There are so many examples of God-among-us. And we need to watch for them every day, because THIS is the revelation, the manifestation, the epiphany: That Jesus was born for everyone – and not just those bearing gold, frankincense and myrrh, and not just those behaving appropriately.

The magi only found what they were looking for when they followed the right star. And it wasn’t their expensive gifts that helped them find the baby Jesus, that got them entry into an exclusive club – because remember: the lowly, illiterate, uneducated shepherds found him first.

It was the fact they followed a star – without knowing where it would take them, or what kind of journey it would be. They didn’t even really know who the star was going to reveal to them -- but THEY FOLLOWED IT ANYWAY.

They trusted their guiding star. They trusted it was placed there for a reason – they believed it was placed there for them – and they went on a journey to see what the star would reveal.

It didn’t matter what kind of gifts they brought – and weren’t they bringing gifts “fit for a king”? What mattered was that they showed up.

And that’s the whole point: Trust your guiding light – and offer YOUR gifts, whatever those gifts are. Which are gifts particular to YOU, and everyone’s gifts are different.

That woman on the SkyTrain followed her instincts, listened to her heart, saw where the light needed to be shone, and she used her gift – of fearlessness and stillness and compassion – to be a REVELATION to that man in need -- to reveal to him what love is. 

So for 2019 – let’s each receive the gift of a “guiding star” that we can have as an inspiration, an encouragement – and a revelation.

What will your star-guided journey of 2019 reveal to you?

What path does your life keep steering you towards that you keep resisting?
How can your guiding star help you overcome that resistance – and the REASON for your resistance – in order for you, like the magi, to arrive at the one place you need to be in order to grow in your faith, to follow your dream, to use your gift?"

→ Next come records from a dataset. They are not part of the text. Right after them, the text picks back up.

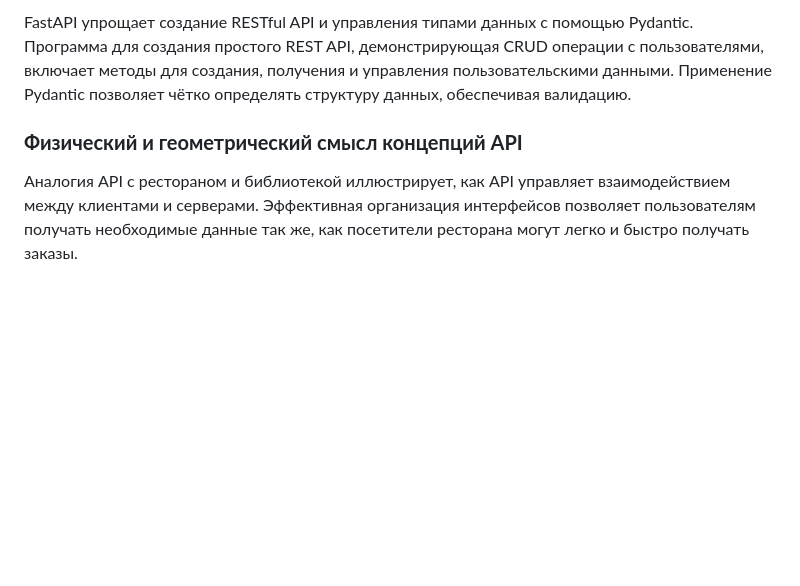
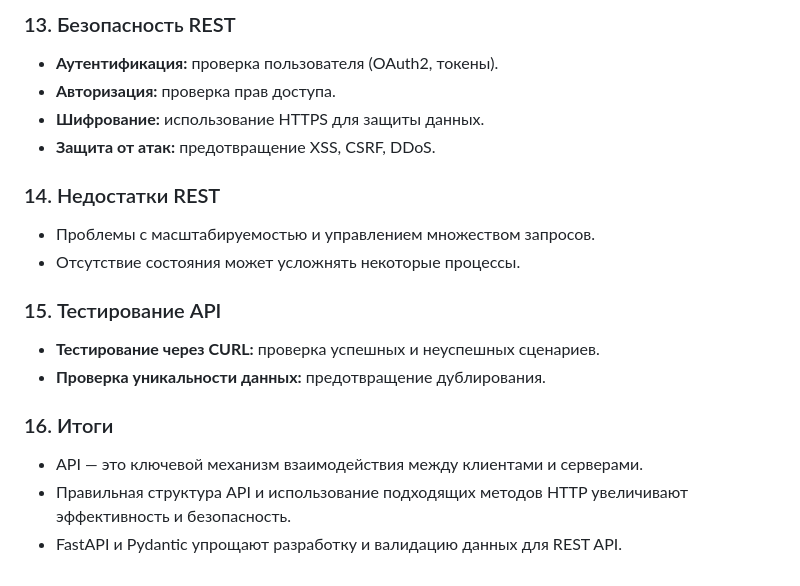
Before and after one commit to Verbasik/Master-of-Data-Science, a Markdown page: 01_семестр/System design/05.1_Лекция.md, the part around one of its changes. Drawn GitHub-style; blank space fills up the shorter version.

```diff
--- a/01_семестр/System design/05.1_Лекция.md
+++ b/01_семестр/System design/05.1_Лекция.md
@@ -1250,6 +1312,19 @@ SOA представляет собой архитектурный стиль,
 
-FastAPI упрощает создание RESTful API и управления типами данных с помощью Pydantic. Программа для создания простого REST API, демонстрирующая CRUD операции с пользователями, включает методы для создания, получения и управления пользовательскими данными. Применение Pydantic позволяет чётко определять структуру данных, обеспечивая валидацию.
+### 13. Безопасность REST
+- **Аутентификация:** проверка пользователя (OAuth2, токены).
+- **Авторизация:** проверка прав доступа.
+- **Шифрование:** использование HTTPS для защиты данных.
+- **Защита от атак:** предотвращение XSS, CSRF, DDoS.
 
-### **Физический и геометрический смысл концепций API**
+### 14. Недостатки REST
+- Проблемы с масштабируемостью и управлением множеством запросов.
+- Отсутствие состояния может усложнять некоторые процессы.
 
-Аналогия API с рестораном и библиотекой иллюстрирует, как API управляет взаимодействием между клиентами и серверами. Эффективная организация интерфейсов позволяет пользователям получать необходимые данные так же, как посетители ресторана могут легко и быстро получать заказы.
+### 15. Тестирование API
+- **Тестирование через CURL:** проверка успешных и неуспешных сценариев.
+- **Проверка уникальности данных:** предотвращение дублирования.
+
+### 16. Итоги
+- API — это ключевой механизм взаимодействия между клиентами и серверами.
+- Правильная структура API и использование подходящих методов HTTP увеличивают эффективность и безопасность.
+- FastAPI и Pydantic упрощают разработку и валидацию данных для REST API.
```
Also changed, not shown: other parts of 01_семестр/System design/05.1_Лекция.md (+91 -29 lines).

One thing I learned from 2018 (and there were several revelations last year) is that the only thing you can do is follow your own star. Don't let anyone tell you what you can or cannot do. Be true to yourself. 
Life, and your living, is about moving forward, not matter how many stop signs keep popping up in front of you. Even if it's only one day at a time, one step forward at a time, keep moving forward, following your star. 

Saturday, January 05, 2019

Winter Morning

Snow fog over the field
Quiet Saturday morning.
The dog had dove back underneath the covers when bare feet hit the cold floor so only human eyes witnessed another change in the weather.
It's that kind of winter on the east coast: a mix of snow and rain, melt and freeze. Ice beneath the snow. Fog in the morning.
Yesterday's dawning sun dog witnessed but not photographed. The snow arrived soon after .This morning's ominous clouds heralded the rain and ice and snow to come overnight. 

Just looking. Not getting down on hands and knees to smell the morning scents of raccoon and deer, squirrel and crow. The human arms reach up, the human nose inhales, the human chest expands.
Blood flows, breath flows, brain absorbs.

Booted footsteps crunched through the snow. The dog may be looking out the window by now but no one is alone outside. In the trees on the left, a trio of starlings sang their strange songs, sounding more like jungle birds than deep Canadian winter birds. The blue jays, annoyed at the delay to breakfast, hollered from the trees behind the house.
The seeds will find their way into feeders, onto back-deck tables, will be strewn beneath the pine trees, all in due time. But first, human eyes need to see the sun rise, however obscurely, hear the frost beneath the feet, and follow the deer tracks to the edges of field and river, earth and sky.

Snow fog and sky over the river